The Henry Report implicitly maintains the myth that wealth is the product of past labour income combined with a propensity for saving, and such propensity should receive its just reward. It advocates that most capital incomes continue to be lightly taxed.
 
 
There are currently no saved images.
There are currently no saved videos.
There is currently no saved audio.
There are currently no saved documents.

BestThinking.com to Shut Down Permanently on December 31, 2017

If you want to save a copy of your content, you must do so before the website shuts down on December 31, 2017. We will NOT be able to provide any assistance after the website shuts down. We are available at support@thinkermedia.com only until the shutdown to provide more information and assistance.

It was a noble 10-year experiment, but it turns out that the writers with the best content are the least adept at the tech required to publish under our model, which in hindsight, makes perfect sense. If you are dedicating your life to becoming an expert in your specialty, you don’t have a lot of time left for figuring out publishing tech.

It hasn't helped that we have entered an age of unprecedented polarization and antagonism which doesn't foster demand for a website dedicated to the respectful engagement of diverse views.

Thank you, everyone!

Close
David Ingles Identity Verified

About the Author 

David Ingles
Dr David Ingles received his PhD in public policy from the Australian National University in 2001. He has a Masters degree in economics fro

Recent Content by David Ingles

The Henry Tax Report and Capital Income Taxation

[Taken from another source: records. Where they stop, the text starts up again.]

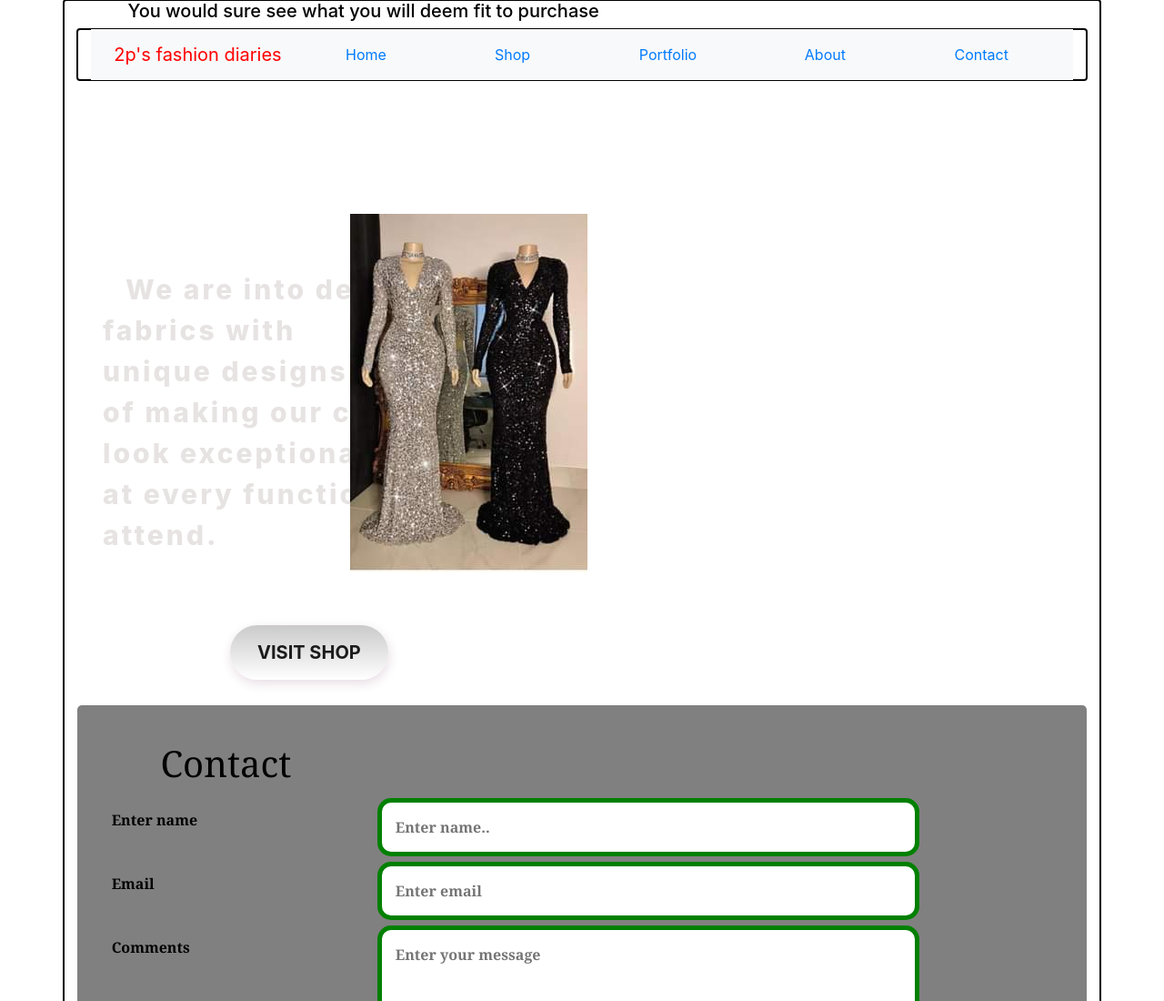
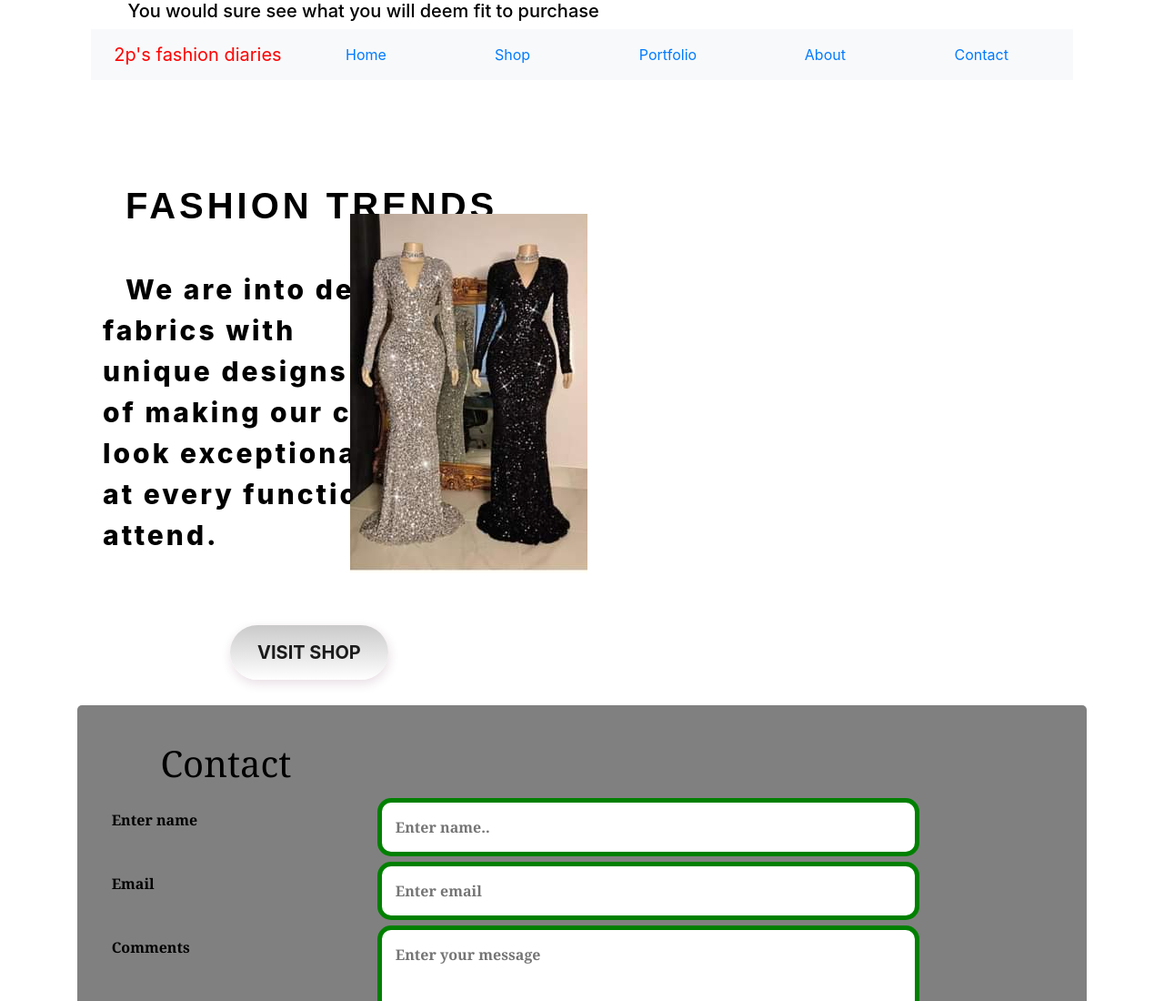
Before and after one commit to Chizzy250/2p-s-fashion-, a plain HTML site: page index.html in a window 1280 px wide. Shown: the top 1100 px of the page at 91% size. Drawn offline with nearby package versions, Linux system fonts and the light colour scheme.

Commit message:
Update index.html

```diff
--- a/index.html
+++ b/index.html
@@ -23,9 +23,9 @@
         background-size: cover;
         box-sizing: border-box;
         position: relative;
-        outline: auto;
+
         resize:vertical;
-    color: black;
+        color: black;
     }
 
     .content {
@@ -49,7 +49,7 @@
         line-height: 1.5em;
         letter-spacing: .1em;
         font-size: 40px;
-        color: #fff;
+        color: black;
     }
     .content .text h1 span {
         font-size: 50px;
@@ -59,7 +59,7 @@
         font-weight: 800;
         letter-spacing: .1em;
         margin-top: 40px;
-        color: #e7e3e3;
+        color: black;
      }
 
      .btn3 {
```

The Henry Report implicitly maintains the myth that wealth is the product of past labour income combined with a propensity for saving, and such propensity should receive its just reward. It advocates that most capital incomes continue to be lightly taxed.

 
Latest Thinking in Politics & Government
corner
corner
 
 
Latest Ebooks